**** Data records ****
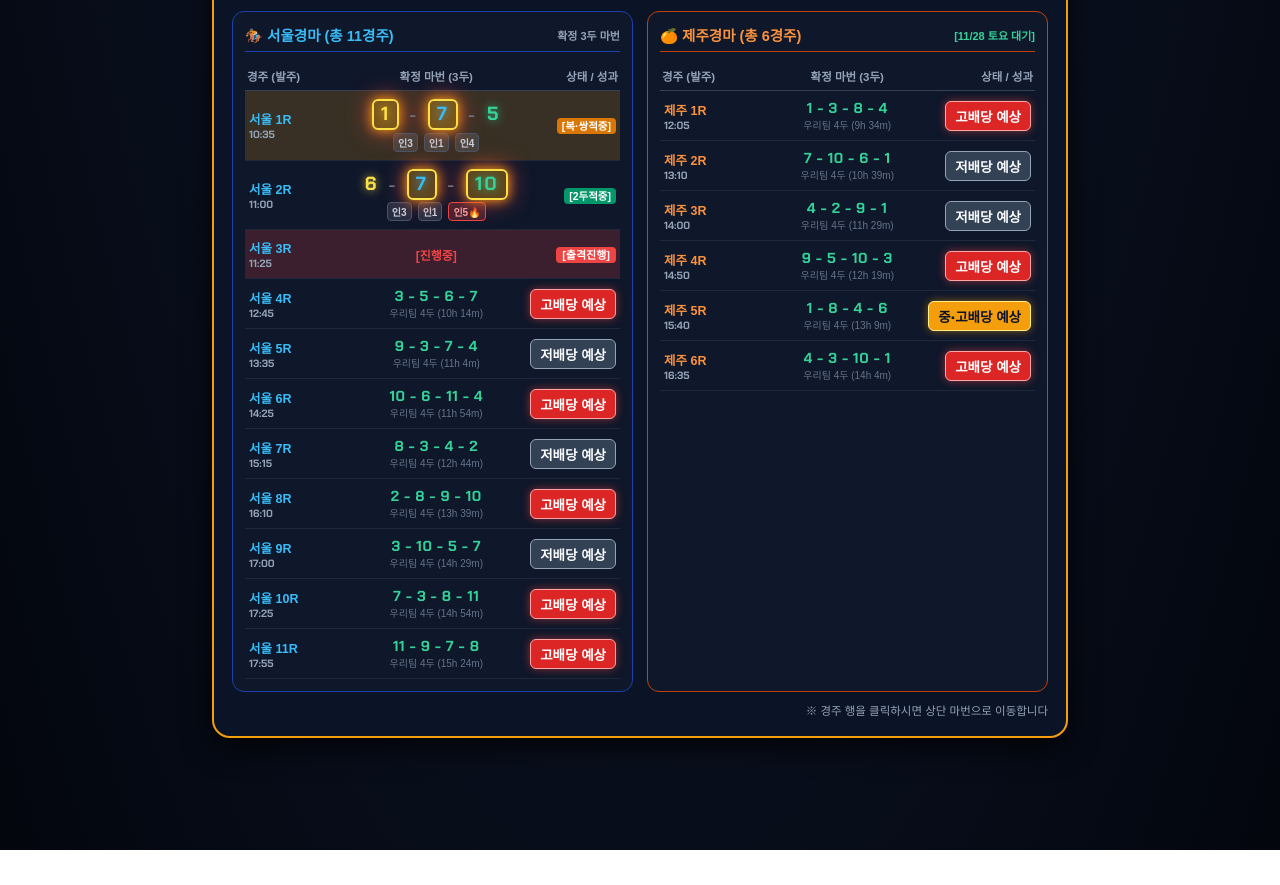
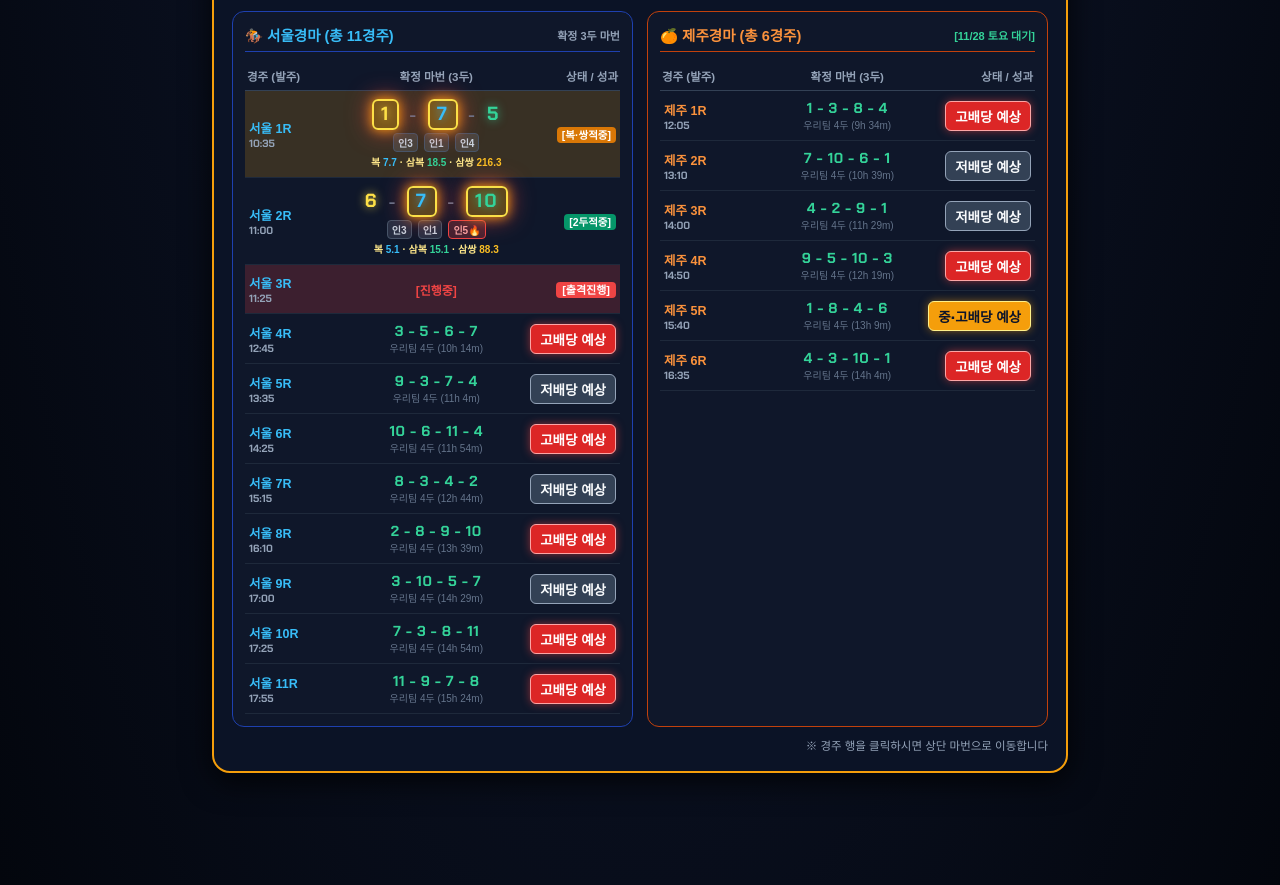
Before and after one commit to a90915719-hue/ai-signal-racing, a plain HTML site: page index.html in a window 1280 px wide. Shown: the part 1319-2204 px from the top of the page. Before the commit the page ends 2169 px from the top, so only its background shows below. Drawn offline with Linux system fonts and the light colour scheme; a web font is replaced by a local one.

Commit message:
Auto update 20261128 results (2 races)

```diff
--- a/index.html
+++ b/index.html
@@ -2072,8 +2072,9 @@
       "p1": "3",
       "p2": "1",
       "p3": "4",
-      "trio": "확정",
-      "tri": "확정"
+      "quin": "7.7",
+      "trio": "18.5",
+      "tri": "216.3"
     }
   },
   {
@@ -2133,8 +2134,9 @@
       "p1": "3",
       "p2": "1",
       "p3": "5",
-      "trio": "확정",
-      "tri": "확정"
+      "quin": "5.1",
+      "trio": "15.1",
+      "tri": "88.3"
     }
   },
   {
@@ -3394,6 +3396,8 @@ ${liveLink}
             return `<span style="font-size:10px; font-weight:800; padding:1px 4px; border-radius:4px; background:${isBomb ? 'rgba(239,68,68,0.25)' : 'rgba(148,163,184,0.18)'}; color:${isBomb ? '#FCA5A5' : '#CBD5E1'}; border:1px solid ${isBomb ? '#EF4444' : '#475569'};">인${p}${isBomb ? '🔥' : ''}</span>`;
           };
           const popRow = (res.p1 || res.p2 || res.p3) ? `<div style="display:flex; justify-content:center; gap:6px; margin-top:3px;">${fmtPop(res.p1)}${fmtPop(res.p2)}${fmtPop(res.p3)}</div>` : '';
+          const hasDiv = (res.quin && res.quin !== '-') || (res.trio && res.trio !== '확정' && res.trio !== '-') || (res.tri && res.tri !== '확정' && res.tri !== '-');
+          const divRow = hasDiv ? `<div style="margin-top:4px; font-size:10px; font-weight:800; color:#FDE68A; line-height:1.35; text-align:center;">복 <span style="color:#38BDF8;">${res.quin || '-'}</span> · 삼복 <span style="color:#34D399;">${res.trio || '-'}</span> · 삼쌍 <span style="color:#FBBF24;">${res.tri || '-'}</span></div>` : '';
           result3HorsesHtml = `
             <div style="font-size:19px; font-weight:950; letter-spacing:2px; text-align:center; font-family:'Chakra Petch', Pretendard, monospace; line-height:1.3;">
               <span class="${r1Glow}" style="color:#FDE047; font-weight:950; text-shadow:0 0 10px rgba(253,224,71,0.8);">${r1Str}</span>
@@ -3403,6 +3407,7 @@ ${liveLink}
               <span class="${r3Glow}" style="color:#34D399; font-weight:950; text-shadow:0 0 10px rgba(52,211,153,0.8);">${r3Str}</span>
             </div>
             ${popRow}
+            ${divRow}
           `;
         } else if (isLive) {
           result3HorsesHtml = `<span style="color:#EF4444; font-weight:900; font-size:12px; text-align:center; display:block;">[진행중]</span>`;
@@ -3584,11 +3589,17 @@ ${liveLink}
           return `<span style="font-size:11px; font-weight:900; margin-left:4px; padding:1px 5px; border-radius:5px; background:${isBomb ? '#DC2626' : 'rgba(15,23,42,0.75)'}; color:${isBomb ? '#FEF08A' : '#E2E8F0'}; border:1px solid ${isBomb ? '#FCA5A5' : '#64748B'};">인${p}${isBomb ? '🔥' : ''}</span>`;
         };
         resDisplay.innerHTML = `
-          <div class="res-num-box">
-            <div class="res-pill r1"><span class="res-pill-label">1착</span><span class="res-pill-num">${res.r1}</span>${popTag(res.p1)}</div>
-            <div class="res-pill r2"><span class="res-pill-label">2착</span><span class="res-pill-num">${res.r2}</span>${popTag(res.p2)}</div>
-            <div class="res-pill r3"><span class="res-pill-label">3착</span><span class="res-pill-num">${res.r3}</span>${popTag(res.p3)}</div>
-            <span style="color:#94A3B8; font-size:12.5px; margin-left:8px; font-weight:700;">(삼복: ${res.trio || "확정"}배 / 삼쌍: ${res.tri || "확정"}배)</span>
+          <div style="display:flex; flex-direction:column; gap:6px;">
+            <div class="res-num-box">
+              <div class="res-pill r1"><span class="res-pill-label">1착</span><span class="res-pill-num">${res.r1}</span>${popTag(res.p1)}</div>
+              <div class="res-pill r2"><span class="res-pill-label">2착</span><span class="res-pill-num">${res.r2}</span>${popTag(res.p2)}</div>
+              <div class="res-pill r3"><span class="res-pill-label">3착</span><span class="res-pill-num">${res.r3}</span>${popTag(res.p3)}</div>
+            </div>
+            <div style="display:flex; flex-wrap:wrap; gap:6px; align-items:center;">
+              <span style="font-size:12px; font-weight:900; padding:3px 8px; border-radius:6px; background:rgba(56,189,248,0.16); color:#7DD3FC; border:1px solid rgba(56,189,248,0.45);">복승 ${res.quin || "-"}배</span>
+              <span style="font-size:12px; font-weight:900; padding:3px 8px; border-radius:6px; background:rgba(16,185,129,0.16); color:#6EE7B7; border:1px solid rgba(16,185,129,0.45);">삼복승 ${res.trio || "-"}배</span>
+              <span style="font-size:12px; font-weight:900; padding:3px 8px; border-radius:6px; background:rgba(245,158,11,0.2); color:#FDE047; border:1px solid rgba(245,158,11,0.55);">삼쌍승 ${res.tri || "-"}배</span>
+            </div>
           </div>
         `;
       } else {
```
****
■ Brief:
From the first line to the last, copy the records above exactly and leave out the pictures.

■ Answer to the problem:
Before and after one commit to a90915719-hue/ai-signal-racing, a plain HTML site: page index.html in a window 1280 px wide. Shown: the part 1319-2204 px from the top of the page. Before the commit the page ends 2169 px from the top, so only its background shows below. Drawn offline with Linux system fonts and the light colour scheme; a web font is replaced by a local one.

Commit message:
Auto update 20261128 results (2 races)

```diff
--- a/index.html
+++ b/index.html
@@ -2072,8 +2072,9 @@
       "p1": "3",
       "p2": "1",
       "p3": "4",
-      "trio": "확정",
-      "tri": "확정"
+      "quin": "7.7",
+      "trio": "18.5",
+      "tri": "216.3"
     }
   },
   {
@@ -2133,8 +2134,9 @@
       "p1": "3",
       "p2": "1",
       "p3": "5",
-      "trio": "확정",
-      "tri": "확정"
+      "quin": "5.1",
+      "trio": "15.1",
+      "tri": "88.3"
     }
   },
   {
@@ -3394,6 +3396,8 @@ ${liveLink}
             return `<span style="font-size:10px; font-weight:800; padding:1px 4px; border-radius:4px; background:${isBomb ? 'rgba(239,68,68,0.25)' : 'rgba(148,163,184,0.18)'}; color:${isBomb ? '#FCA5A5' : '#CBD5E1'}; border:1px solid ${isBomb ? '#EF4444' : '#475569'};">인${p}${isBomb ? '🔥' : ''}</span>`;
           };
           const popRow = (res.p1 || res.p2 || res.p3) ? `<div style="display:flex; justify-content:center; gap:6px; margin-top:3px;">${fmtPop(res.p1)}${fmtPop(res.p2)}${fmtPop(res.p3)}</div>` : '';
+          const hasDiv = (res.quin && res.quin !== '-') || (res.trio && res.trio !== '확정' && res.trio !== '-') || (res.tri && res.tri !== '확정' && res.tri !== '-');
+          const divRow = hasDiv ? `<div style="margin-top:4px; font-size:10px; font-weight:800; color:#FDE68A; line-height:1.35; text-align:center;">복 <span style="color:#38BDF8;">${res.quin || '-'}</span> · 삼복 <span style="color:#34D399;">${res.trio || '-'}</span> · 삼쌍 <span style="color:#FBBF24;">${res.tri || '-'}</span></div>` : '';
           result3HorsesHtml = `
             <div style="font-size:19px; font-weight:950; letter-spacing:2px; text-align:center; font-family:'Chakra Petch', Pretendard, monospace; line-height:1.3;">
               <span class="${r1Glow}" style="color:#FDE047; font-weight:950; text-shadow:0 0 10px rgba(253,224,71,0.8);">${r1Str}</span>
@@ -3403,6 +3407,7 @@ ${liveLink}
               <span class="${r3Glow}" style="color:#34D399; font-weight:950; text-shadow:0 0 10px rgba(52,211,153,0.8);">${r3Str}</span>
             </div>
             ${popRow}
+            ${divRow}
           `;
         } else if (isLive) {
           result3HorsesHtml = `<span style="color:#EF4444; font-weight:900; font-size:12px; text-align:center; display:block;">[진행중]</span>`;
@@ -3584,11 +3589,17 @@ ${liveLink}
           return `<span style="font-size:11px; font-weight:900; margin-left:4px; padding:1px 5px; border-radius:5px; background:${isBomb ? '#DC2626' : 'rgba(15,23,42,0.75)'}; color:${isBomb ? '#FEF08A' : '#E2E8F0'}; border:1px solid ${isBomb ? '#FCA5A5' : '#64748B'};">인${p}${isBomb ? '🔥' : ''}</span>`;
         };
         resDisplay.innerHTML = `
-          <div class="res-num-box">
-            <div class="res-pill r1"><span class="res-pill-label">1착</span><span class="res-pill-num">${res.r1}</span>${popTag(res.p1)}</div>
-            <div class="res-pill r2"><span class="res-pill-label">2착</span><span class="res-pill-num">${res.r2}</span>${popTag(res.p2)}</div>
-            <div class="res-pill r3"><span class="res-pill-label">3착</span><span class="res-pill-num">${res.r3}</span>${popTag(res.p3)}</div>
-            <span style="color:#94A3B8; font-size:12.5px; margin-left:8px; font-weight:700;">(삼복: ${res.trio || "확정"}배 / 삼쌍: ${res.tri || "확정"}배)</span>
+          <div style="display:flex; flex-direction:column; gap:6px;">
+            <div class="res-num-box">
+              <div class="res-pill r1"><span class="res-pill-label">1착</span><span class="res-pill-num">${res.r1}</span>${popTag(res.p1)}</div>
+              <div class="res-pill r2"><span class="res-pill-label">2착</span><span class="res-pill-num">${res.r2}</span>${popTag(res.p2)}</div>
+              <div class="res-pill r3"><span class="res-pill-label">3착</span><span class="res-pill-num">${res.r3}</span>${popTag(res.p3)}</div>
+            </div>
+            <div style="display:flex; flex-wrap:wrap; gap:6px; align-items:center;">
+              <span style="font-size:12px; font-weight:900; padding:3px 8px; border-radius:6px; background:rgba(56,189,248,0.16); color:#7DD3FC; border:1px solid rgba(56,189,248,0.45);">복승 ${res.quin || "-"}배</span>
+              <span style="font-size:12px; font-weight:900; padding:3px 8px; border-radius:6px; background:rgba(16,185,129,0.16); color:#6EE7B7; border:1px solid rgba(16,185,129,0.45);">삼복승 ${res.trio || "-"}배</span>
+              <span style="font-size:12px; font-weight:900; padding:3px 8px; border-radius:6px; background:rgba(245,158,11,0.2); color:#FDE047; border:1px solid rgba(245,158,11,0.55);">삼쌍승 ${res.tri || "-"}배</span>
+            </div>
           </div>
         `;
       } else {
```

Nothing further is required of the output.